In construing workmen's compensation statutes, problems which are perhaps as perplexing as the problems connected with the "arising out of and in the course of employment" test are the cases which have for determination the question of who is the employer within the meaning of the acts. This is particularly true where the controversies involve lessees and other contractors. In applying the statute to the recent case of Continental Oil Co. v. Sirhall, the Colorado court held that a filling station attendant, who was hired, paid and under the exclusive direction and control of the lessee-operator of the station, was nevertheless the employee of the lessor oil company, and it sustained his claim against the company for compensation for his injuries. Conceding that by the terms of the lease contract the lessee, who paid a specified monthly rental and was technically free to sell products other than those of the lessor company, would, by common law tests, be deemed an independent contractor, the fact that he did actually sell nothing but the company's products warranted a finding by the Industrial Commission that the lessor "was operating its 'business by leasing part of the work of its business to a lessee." Two justices dissented without opinion.
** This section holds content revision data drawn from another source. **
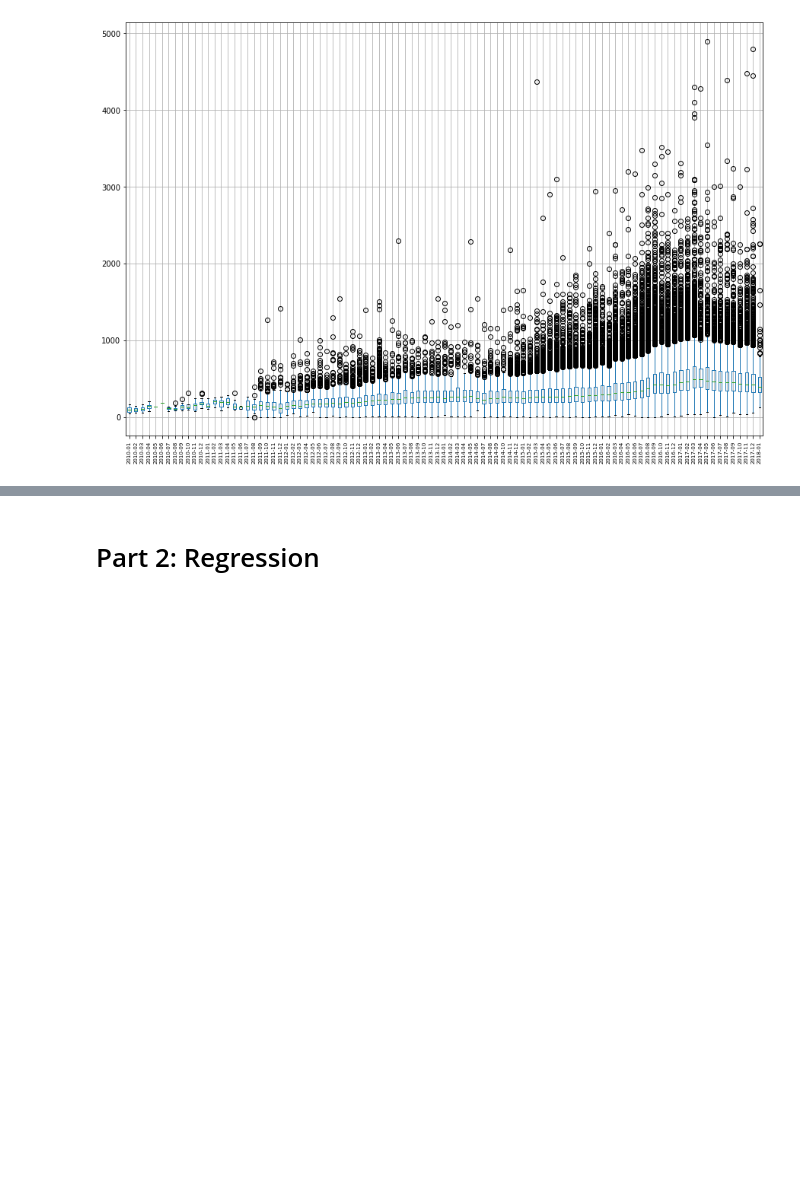
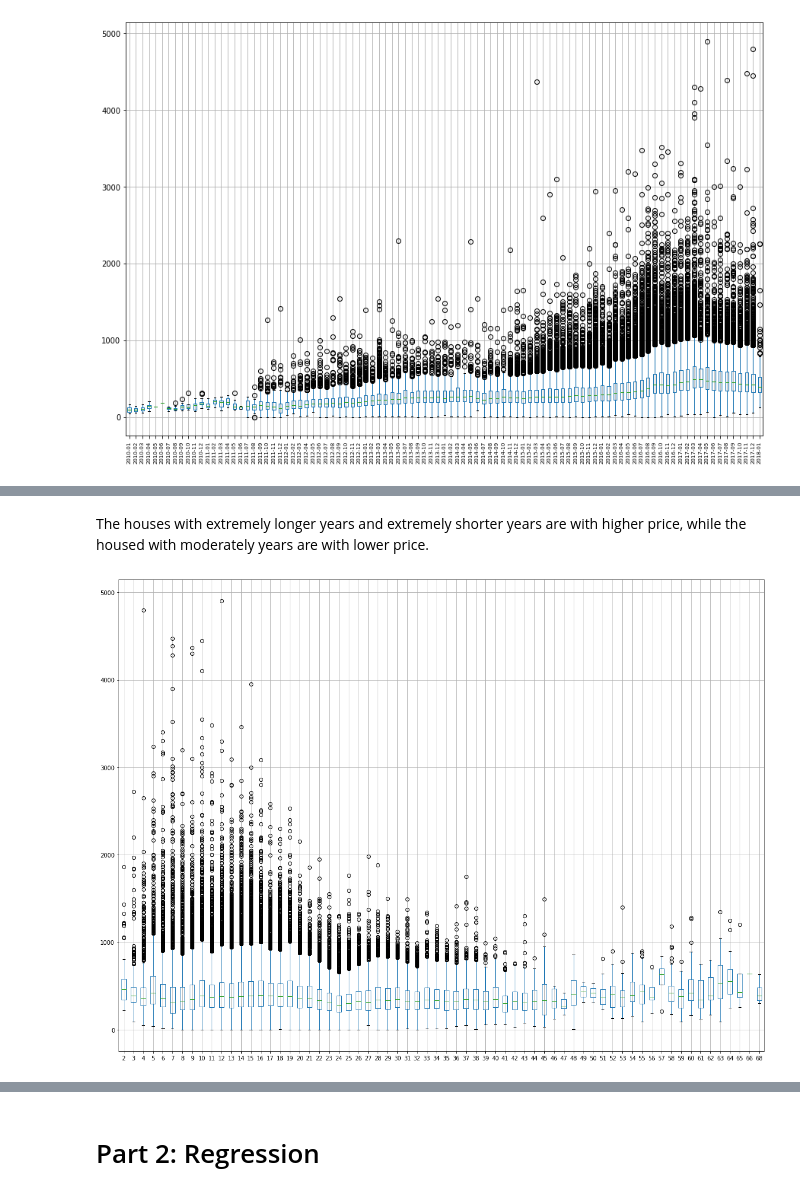
Before and after one commit to xionggj001/EECS731Project7, a Jupyter notebook: Housing_predict-Beijing.ipynb, the cells around one changed output, grey strips where cells are left out. Saved outputs shown, nothing was run; the diff lists cells and outputs as text; code cells hidden in the pictures; blank space fills up the shorter version.

```diff
--- a/Housing_predict-Beijing.ipynb
+++ b/Housing_predict-Beijing.ipynb
@@ -148,0 +182,10 @@ plt.show()
+# %% [markdown]
+The houses with extremely longer years and extremely shorter years are with higher price, while the housed with moderately years are with lower price.
+# %%
+price_by_cons_time_stat = pd.DataFrame(price_by_cons_time_stat)
+price_by_cons_time_stat.index = price_by_cons_time_index
+price_by_cons_time_stat = price_by_cons_time_stat.T
+price_by_cons_time_stat.boxplot(figsize=(20,15))
+plt.show()
+# %% [output]
+[figure, added]
```
Also changed, not shown: parts of 11 cells of this notebook.
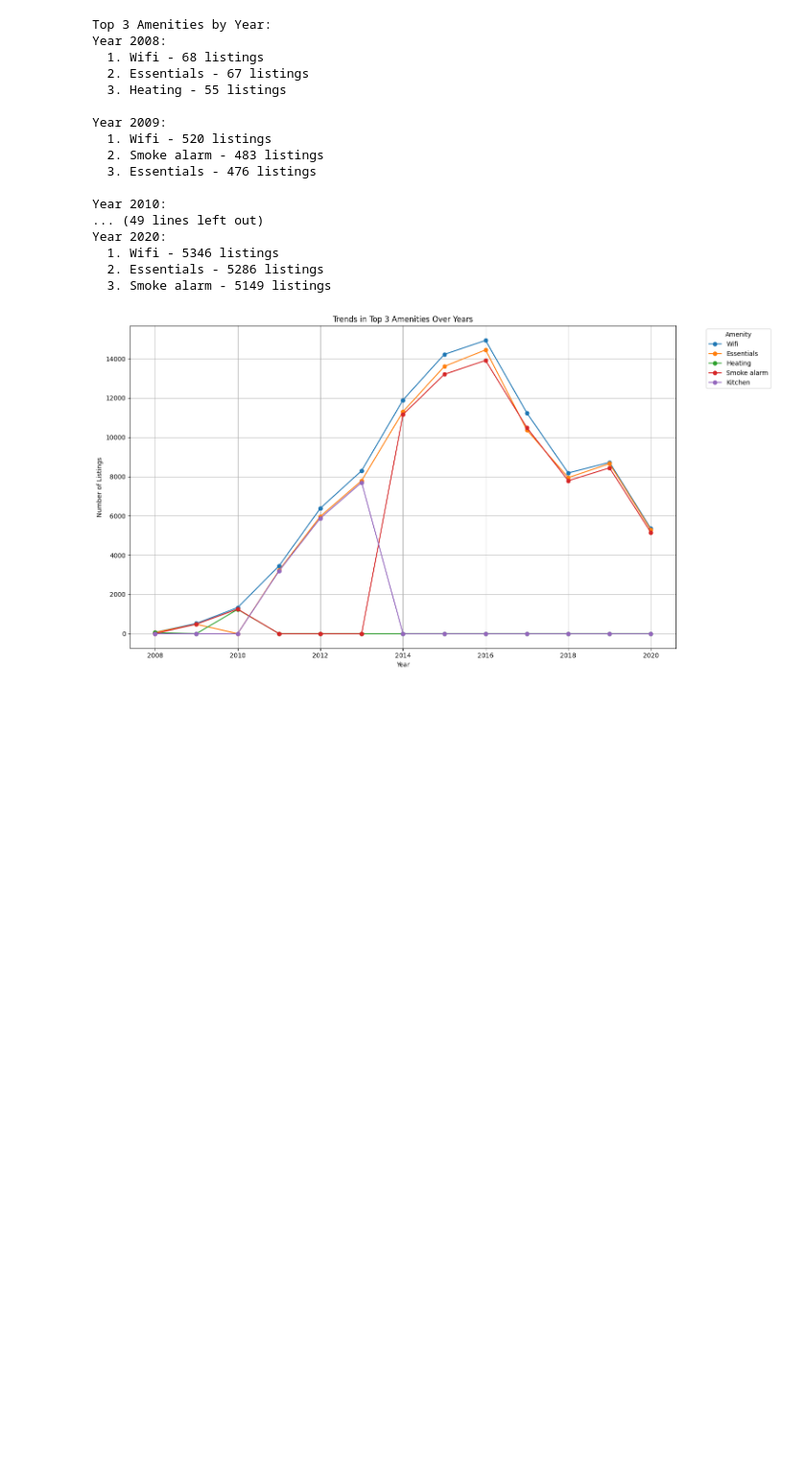
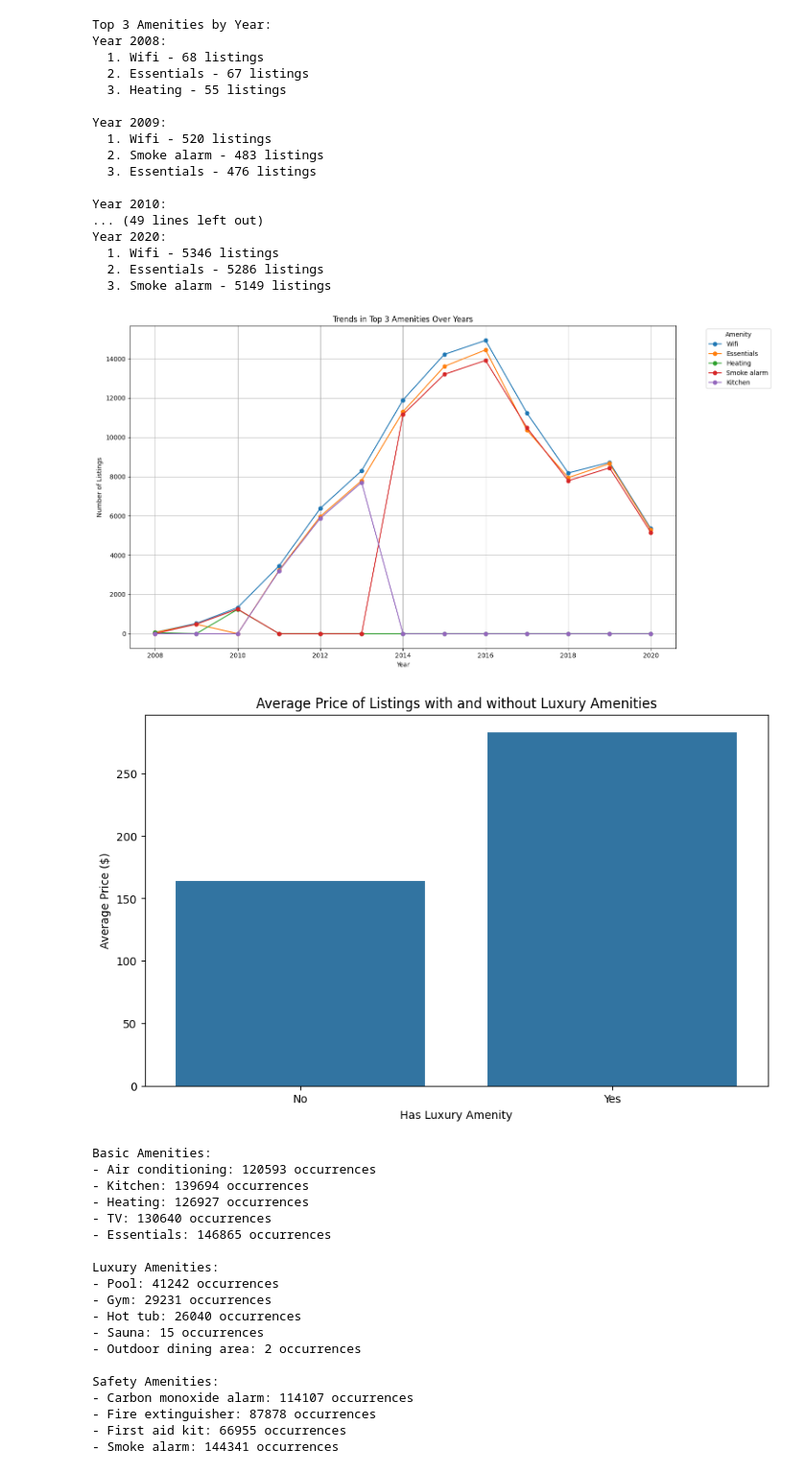
Before and after one commit to hmk81996/data_class_project_1, a Jupyter notebook: airbnb_cost_growth_exploration.ipynb, the cells around one changed output. Shown at 96% size. Cells and saved outputs as stored; diff of their text form; code cells hidden in the pictures; blank space fills up the shorter version.

Commit message:
Grouped amenities and showed luxury effects on price

```diff
--- a/airbnb_cost_growth_exploration.ipynb
+++ b/airbnb_cost_growth_exploration.ipynb
@@ -202,3 +202,76 @@ Year 2020:
   2. Essentials - 5286 listings
   3. Smoke alarm - 5149 listings
 [figure]
+# %%
+# Import necessary libraries
+import pandas as pd
+from collections import Counter
+import matplotlib.pyplot as plt
+import seaborn as sns
+
+# Load the data
+file_path = 'Resources/air bnb csv with edits.csv'
+data = pd.read_csv(file_path)
+
+# Extract amenities and clean the data
+data['amenities'] = data['amenities'].apply(lambda x: x.strip('[]').replace('"', '').split(', '))
+amenities_list = [amenity for sublist in data['amenities'] for amenity in sublist]
+
+# Count the frequency of each amenity
+amenities_count = Counter(amenities_list)
+
+# Grouping amenities into categories
+basic_amenities = ['WiFi', 'Kitchen', 'Heating', 'Air conditioning', 'TV', 'Essentials']
+luxury_amenities = ['Hot tub', 'Pool', 'Sauna', 'Gym', 'Jacuzzi', 'Outdoor dining area']
+safety_amenities = ['Smoke alarm', 'Carbon monoxide alarm', 'Fire extinguisher', 'First aid kit']
+
+# Create a dictionary to store categorized amenities
+categorized_amenities = {
+    'Basic': {amenity: count for amenity, count in amenities_count.items() if amenity in basic_amenities},
+    'Luxury': {amenity: count for amenity, count in amenities_count.items() if amenity in luxury_amenities},
+    'Safety': {amenity: count for amenity, count in amenities_count.items() if amenity in safety_amenities}
+}
+
+# Analyze impact of luxury amenities on price
+data['price'] = pd.to_numeric(data['price'].replace('[\$,]', '', regex=True))
+data['has_luxury_amenity'] = data['amenities'].apply(lambda x: any(amenity in luxury_amenities for amenity in x))
+
+# Compare average price of listings with and without luxury amenities
+luxury_price_analysis = data.groupby('has_luxury_amenity')['price'].mean().reset_index()
+
+# Plot the analysis
+plt.figure(figsize=(10, 6))
+sns.barplot(x='has_luxury_amenity', y='price', data=luxury_price_analysis)
+plt.title('Average Price of Listings with and without Luxury Amenities')
+plt.xlabel('Has Luxury Amenity')
+plt.ylabel('Average Price ($)')
+plt.xticks([0, 1], ['No', 'Yes'])
+plt.show()
+
+# Display the categorized amenities
+for category, amenities in categorized_amenities.items():
+    print(f"{category} Amenities:")
+    for amenity, count in amenities.items():
+        print(f"- {amenity}: {count} occurrences")
+    print()
+# %% [output]
+[figure, added]
+Basic Amenities:
+- Air conditioning: 120593 occurrences
+- Kitchen: 139694 occurrences
+- Heating: 126927 occurrences
+- TV: 130640 occurrences
+- Essentials: 146865 occurrences
+
+Luxury Amenities:
+- Pool: 41242 occurrences
+- Gym: 29231 occurrences
+- Hot tub: 26040 occurrences
+- Sauna: 15 occurrences
+- Outdoor dining area: 2 occurrences
+
+Safety Amenities:
+- Carbon monoxide alarm: 114107 occurrences
+- Fire extinguisher: 87878 occurrences
+- First aid kit: 66955 occurrences
+- Smoke alarm: 144341 occurrences
```
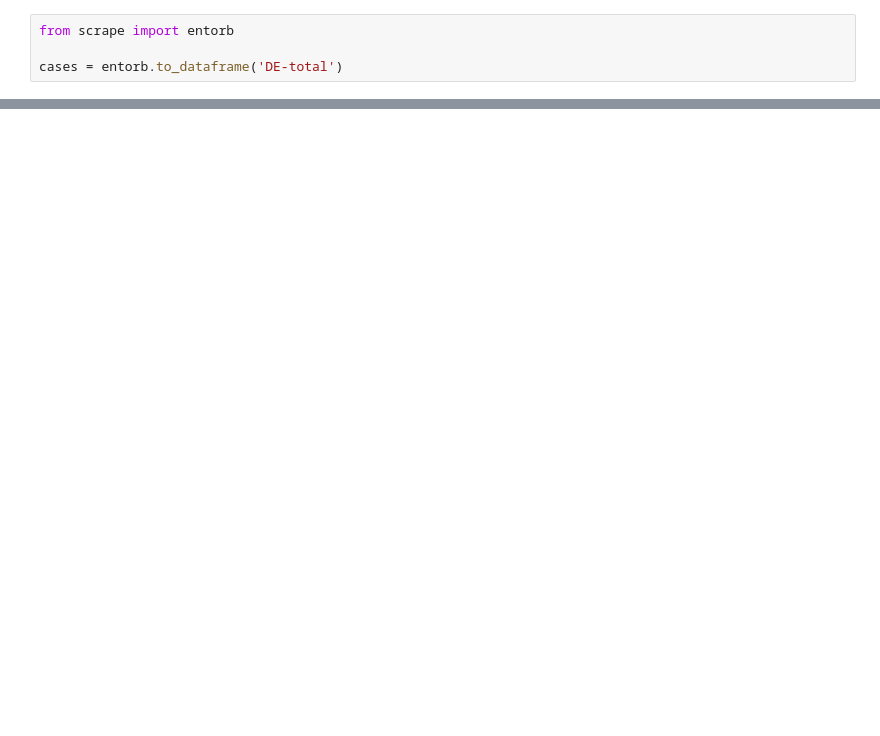
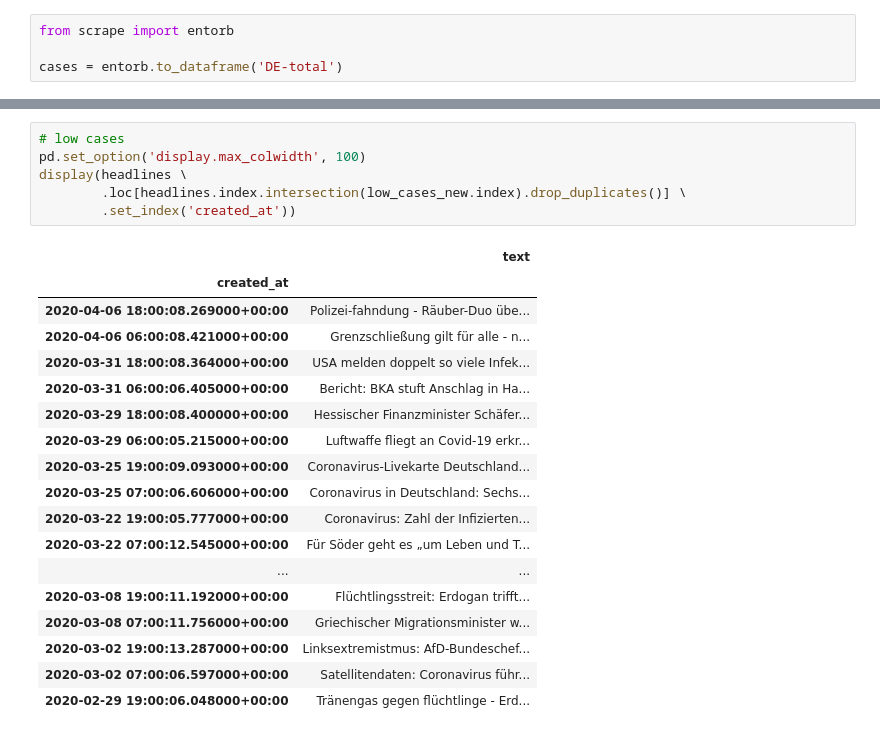
Before and after one commit to pschwede/covid19plots, a Jupyter notebook: topst_headlines.ipynb, the cells around one changed output, grey strips where cells are left out. Cells and saved outputs as stored; diff of their text form; blank space fills up the shorter version.

```diff
--- a/topst_headlines.ipynb
+++ b/topst_headlines.ipynb
@@ -57,0 +63,25 @@ created_at
+# %%
+# low cases
+pd.set_option('display.max_colwidth', 100)
+display(headlines \
+        .loc[headlines.index.intersection(low_cases_new.index).drop_duplicates()] \
+        .set_index('created_at'))
+# %% [output]
+|  | text |
+| created_at |  |
+| 2020-04-06 18:00:08.269000+00:00 | Polizei-fahndung - Räuber-Duo übe... |
+| 2020-04-06 06:00:08.421000+00:00 | Grenzschließung gilt für alle - n... |
+| 2020-03-31 18:00:08.364000+00:00 | USA melden doppelt so viele Infek... |
+| 2020-03-31 06:00:06.405000+00:00 | Bericht: BKA stuft Anschlag in Ha... |
+| 2020-03-29 18:00:08.400000+00:00 | Hessischer Finanzminister Schäfer... |
+| 2020-03-29 06:00:05.215000+00:00 | Luftwaffe fliegt an Covid-19 erkr... |
+| 2020-03-25 19:00:09.093000+00:00 | Coronavirus-Livekarte Deutschland... |
+| 2020-03-25 07:00:06.606000+00:00 | Coronavirus in Deutschland: Sechs... |
+| 2020-03-22 19:00:05.777000+00:00 | Coronavirus: Zahl der Infizierten... |
+| 2020-03-22 07:00:12.545000+00:00 | Für Söder geht es „um Leben und T... |
+| ... | ... |
+| 2020-03-08 19:00:11.192000+00:00 | Flüchtlingsstreit: Erdogan trifft... |
+| 2020-03-08 07:00:11.756000+00:00 | Griechischer Migrationsminister w... |
+| 2020-03-02 19:00:13.287000+00:00 | Linksextremistmus: AfD-Bundeschef... |
+| 2020-03-02 07:00:06.597000+00:00 | Satellitendaten: Coronavirus führ... |
+| 2020-02-29 19:00:06.048000+00:00 | Tränengas gegen flüchtlinge - Erd... |
```
Also changed, not shown: parts of 13 cells of this notebook, 1 other file.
Saliba, George E.
"Workmen's Compensation: Who is the Employer?,"
Mercer Law Review: Vol. 2:
2, Article 5.
Available at: https://digitalcommons.law.mercer.edu/jour_mlr/vol2/iss2/5